____ Dataset content

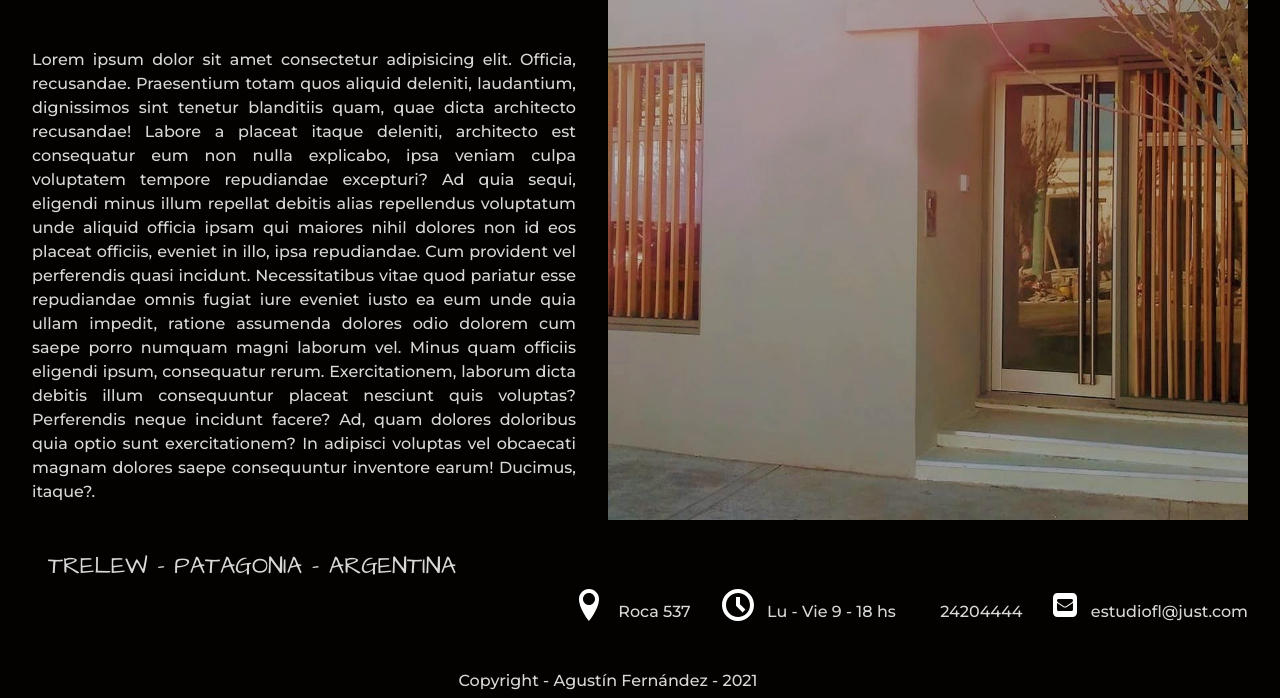
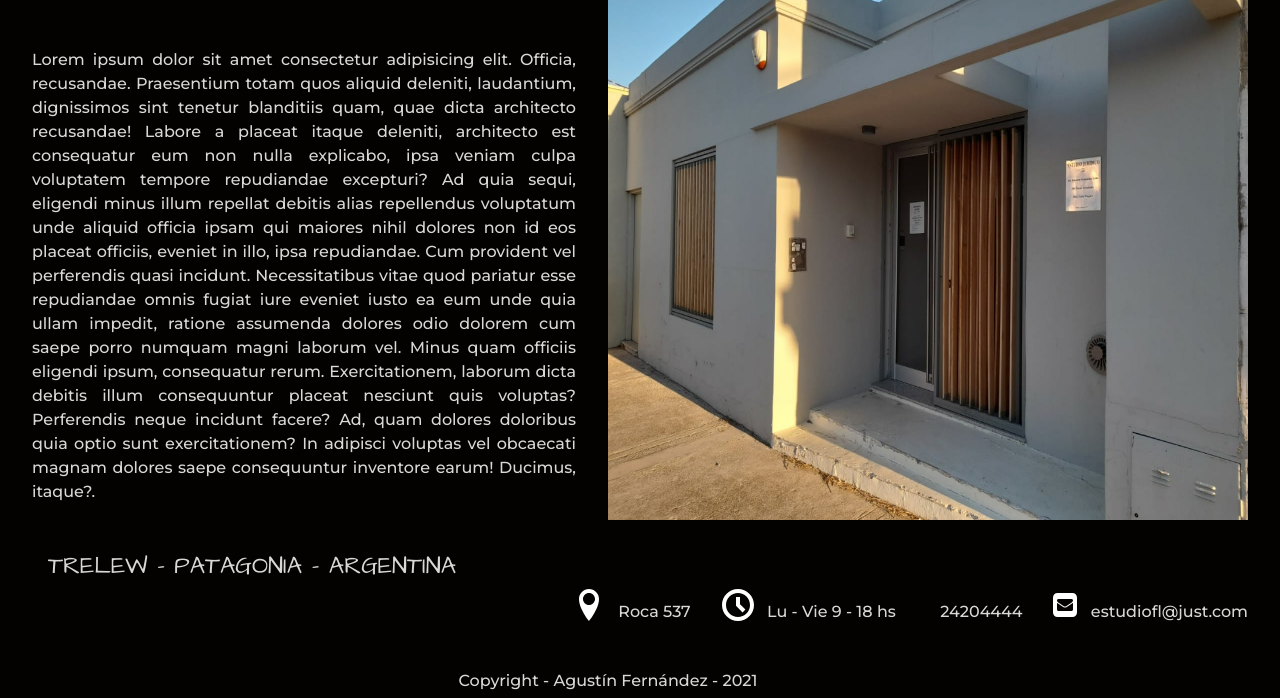
Before and after one commit to Agustinf90/ESTUDIO-FERNANDEZ-LUBO, a website: page Html/historiaEstudio.html in a window 1280 px wide. Shown: the part 206-904 px from the top of the page. Drawn offline with nearby package versions, Linux system fonts and the light colour scheme; files whose address does not match are found by name; a web font is replaced by a local one.

Commit message:
foto nueva

```diff
--- a/Html/historiaEstudio.html
+++ b/Html/historiaEstudio.html
@@ -46,7 +46,7 @@
                 <H2>HISTORIA</H2>
                 <p> Lorem ipsum dolor sit amet consectetur adipisicing elit. Officia, recusandae. Praesentium totam quos aliquid deleniti, laudantium, dignissimos sint tenetur blanditiis quam, quae dicta architecto recusandae! Labore a placeat itaque deleniti, architecto est consequatur eum non nulla explicabo, ipsa veniam culpa voluptatem tempore repudiandae excepturi? Ad quia sequi, eligendi minus illum repellat debitis alias repellendus voluptatum unde aliquid officia ipsam qui maiores nihil dolores non id eos placeat officiis, eveniet in illo, ipsa repudiandae. Cum provident vel perferendis quasi incidunt. Necessitatibus vitae quod pariatur esse repudiandae omnis fugiat iure eveniet iusto ea eum unde quia ullam impedit, ratione assumenda dolores odio dolorem cum saepe porro numquam magni laborum vel. Minus quam officiis eligendi ipsum, consequatur rerum. Exercitationem, laborum dicta debitis illum consequuntur placeat nesciunt quis voluptas? Perferendis neque incidunt facere? Ad, quam dolores doloribus quia optio sunt exercitationem? In adipisci voluptas vel obcaecati magnam dolores saepe consequuntur inventore earum! Ducimus, itaque?.</p>
             </div>
-                <img src="../Imagenes/Estudio.jpeg" alt="">
+                <img src="../Imagenes/fotoestudio.jpeg" alt="">
     </div>
 <footer class="pie">
     <div class="pieEncabezado">
```
Also changed, not shown: Imagenes/fotoestudio.jpeg (added).
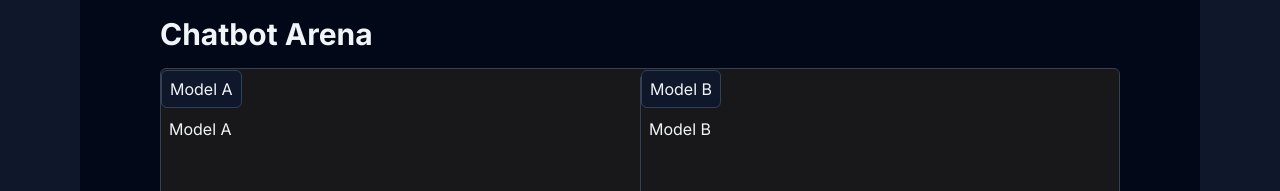
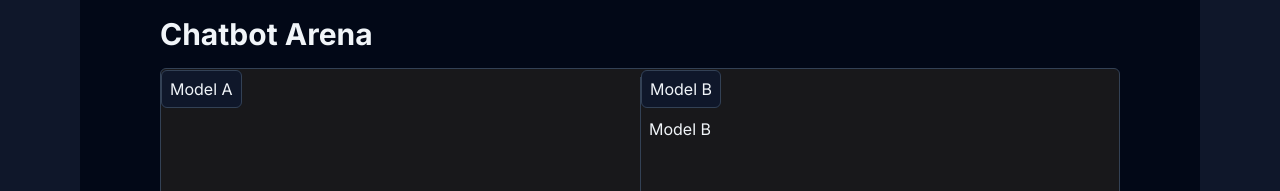
Before and after one commit to takahiromitsui/llm-arena, a Next.js app in the folder frontend/: page / in a window 1280 px wide. Shown: the top 191 px of the page. Built offline with nearby package versions, Linux system fonts and the light colour scheme.

Commit message:
feat: pass stream

```diff
--- a/frontend/src/app/page.tsx
+++ b/frontend/src/app/page.tsx
@@ -11,15 +11,10 @@ export type LLMModel = {
 
 export default function Home() {
 	const [models, setModels] = useState<LLMModel[]>([]);
-	// const handleOnClick = async () => {
-	// 	try {
-	// 		const res = await fetchModels();
-	// 		setModels(res);
-	// 	} catch (error) {
-	// 		console.error(error);
-	// 	}
-	// };
-	console.log(models);
+	const [streamChunk, setStreamChunk] = useState<string>('');
+	const handleStreamChunk = (chunk: string) => {
+		setStreamChunk(prev => prev + chunk);
+	};
 	return (
 		<main>
 			<div className='flex justify-center bg-primary h-screen'>
@@ -29,10 +24,10 @@ export default function Home() {
 							Chatbot Arena
 						</h1>
 						{/* ModelPlaceholder */}
-						<ModelPlaceholder modelA='Model A' modelB='Model B' />
+						<ModelPlaceholder modelA={streamChunk} modelB='Model B' />
 						{/* Prompt */}
 						<div className='pt-8'>
-							<Prompt setModels={setModels}/>
+							<Prompt setModels={setModels} handleStreamChunk={handleStreamChunk} />
 						</div>
 					</div>
 				</div>
--- a/frontend/src/components/prompt.tsx
+++ b/frontend/src/components/prompt.tsx
@@ -4,7 +4,7 @@ import { Form, FormField } from '@/components/ui/form';
 import { zodResolver } from '@hookform/resolvers/zod';
 import { useForm } from 'react-hook-form';
 import { z } from 'zod';
-import { fetchModels, fetchStream } from '@/lib/fetch-llms';
+import { fetchModels } from '@/lib/fetch-llms';
 import { Dispatch, SetStateAction } from 'react';
 import { LLMModel } from '@/app/page';
 
@@ -16,16 +16,17 @@ const PromptSchema = z.object({
 
 type Props = {
 	setModels: Dispatch<SetStateAction<LLMModel[]>>;
+	handleStreamChunk: (chunk: string) => void;
 };
 
-export default function Prompt({ setModels }: Props) {
+export default function Prompt({ setModels, handleStreamChunk }: Props) {
 	const promptForm = useForm<z.infer<typeof PromptSchema>>({
 		resolver: zodResolver(PromptSchema),
 	});
 
 	function getRealtimeData(sse: EventSource) {
 		sse.onmessage = e => {
-			console.log(e.data);
+			handleStreamChunk(e.data);
 		};
 		sse.onerror = () => {
 			sse.close();
```
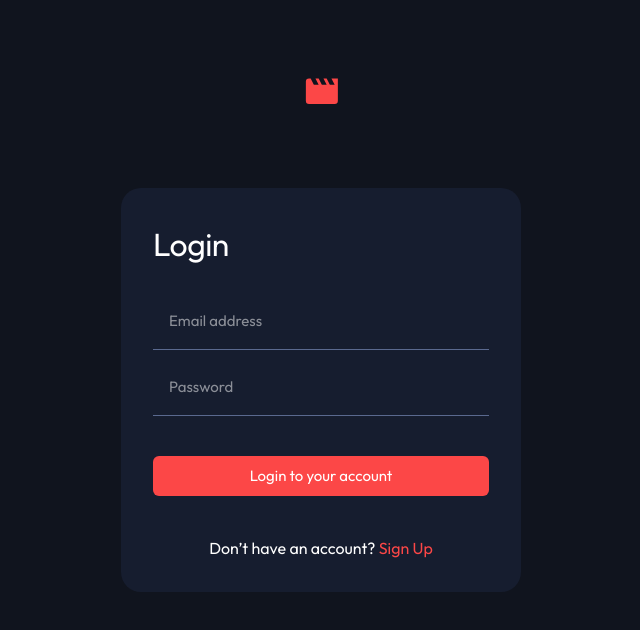
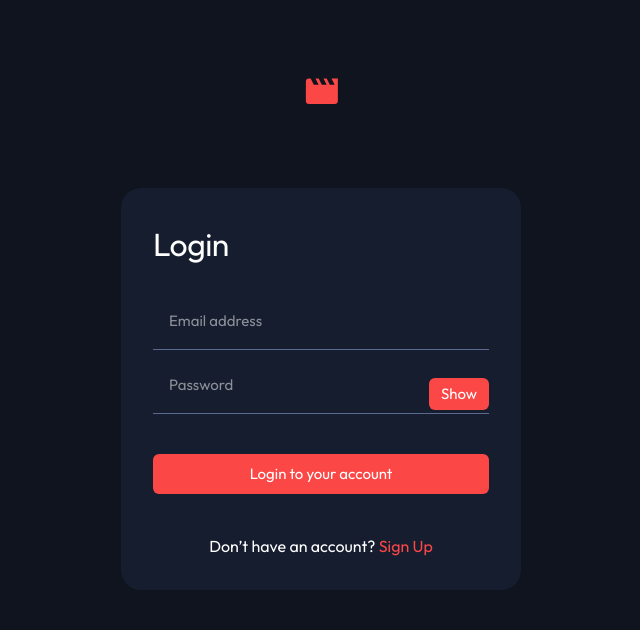
Before and after one commit to ogbechie04/entertainment-web-app, a React (Vite) app: page / in a window 1280 px wide. Shown: the top 630 px of the page, without its empty margins (319-959 px from the left). Built offline with nearby package versions, Linux system fonts and the light colour scheme.

Commit message:
added hide show password functionality

```diff
--- a/src/pages/LoginPage.jsx
+++ b/src/pages/LoginPage.jsx
@@ -7,6 +7,8 @@ import {
   Input,
   Button,
   FormErrorMessage,
+  InputGroup,
+  InputRightElement,
 } from "@chakra-ui/react";
 import { Link } from "react-router-dom";
 import logo from "/assets/logo.svg";
@@ -23,6 +25,7 @@ function LoginPage() {
   const [password, setPassword] = useState("");
   const [emailError, setEmailError] = useState("");
   const [passwordError, setPasswordError] = useState("");
+  const [showPassword, setShowPassword] = useState(false);
 
   const handleEmailChange = (e) => {
     setEmail(e.target.value);
@@ -55,6 +58,10 @@ function LoginPage() {
       setPasswordError("Password is required");
       valid = false;
     }
+  };
+
+  const handleShowPassword = () => {
+    setShowPassword(!showPassword);
   };
 
   return (
@@ -101,7 +108,10 @@ function LoginPage() {
               caret-color: #fc4747;
             `}
           >
-            <FormControl isInvalid={!!emailError} position={"relative"}>
+            <FormControl
+              isInvalid={!!emailError}
+              // position={"relative"}
+            >
               <Input
                 value={email}
                 onChange={handleEmailChange}
@@ -117,7 +127,10 @@ function LoginPage() {
                 focusBorderColor="brand.white"
                 width={"100%"}
               />
-              <FormErrorMessage
+              <FormErrorMessage color={"brand.red"} fontSize={"0.8125rem"}>
+                {emailError}
+              </FormErrorMessage>
+              {/* <FormErrorMessage
                 color={"brand.red"}
                 position={"absolute"}
                 top={"-10%"}
@@ -125,15 +138,16 @@ function LoginPage() {
                 fontSize={"0.75rem"}
               >
                 {emailError}
-              </FormErrorMessage>
+              </FormErrorMessage> */}
             </FormControl>
             <FormControl isInvalid={!!passwordError}>
+              <InputGroup>
                 <Input
                   value={password}
                   onChange={handlePasswordChange}
                   name="password"
                   placeholder="Password"
-                type="password"
+                  type={showPassword ? "text" : "password"}
                   variant={"flushed"}
                   _placeholder={{ color: "white", opacity: "0.5" }}
                   paddingInlineStart={4}
@@ -142,7 +156,27 @@ function LoginPage() {
                   fontSize={"0.9375rem"}
                   focusBorderColor="brand.white"
                 />
-              <FormErrorMessage
+                <InputRightElement width={""} marginBlockEnd={4}>
+                  <Button
+                    onClick={handleShowPassword}
+                    size={"sm"}
+                    backgroundColor={"brand.red"}
+                    color={"brand.white"}
+                    fontSize={"0.9375rem"}
+                    fontWeight={"normal"}
+                    _hover={{
+                      backgroundColor: "brand.white",
+                      color: "brand.semiDarkBlue",
+                    }}
+                  >
+                    {showPassword ? "Hide" : "Show"}
+                  </Button>
+                </InputRightElement>
+              </InputGroup>
+              <FormErrorMessage color={"brand.red"} fontSize={"0.8125rem"}>
+                {passwordError}
+              </FormErrorMessage>
+              {/* <FormErrorMessage
                 color={"brand.red"}
                 position={"absolute"}
                 top={"-10%"}
@@ -150,7 +184,7 @@ function LoginPage() {
                 fontSize={"0.75rem"}
               >
                 {passwordError}
-              </FormErrorMessage>
+              </FormErrorMessage> */}
             </FormControl>
           </VStack>
           <Button
```
Lines whose indentation alone changed are shown as unchanged.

________

- _Task_: All lines of the entries containing the string "brand" must be shown in full.

- _Result below_:
                 focusBorderColor="brand.white"
+              <FormErrorMessage color={"brand.red"} fontSize={"0.8125rem"}>
                 color={"brand.red"}
                   focusBorderColor="brand.white"
+                    backgroundColor={"brand.red"}
+                    color={"brand.white"}
+                      backgroundColor: "brand.white",
+                      color: "brand.semiDarkBlue",
+              <FormErrorMessage color={"brand.red"} fontSize={"0.8125rem"}>
                 color={"brand.red"}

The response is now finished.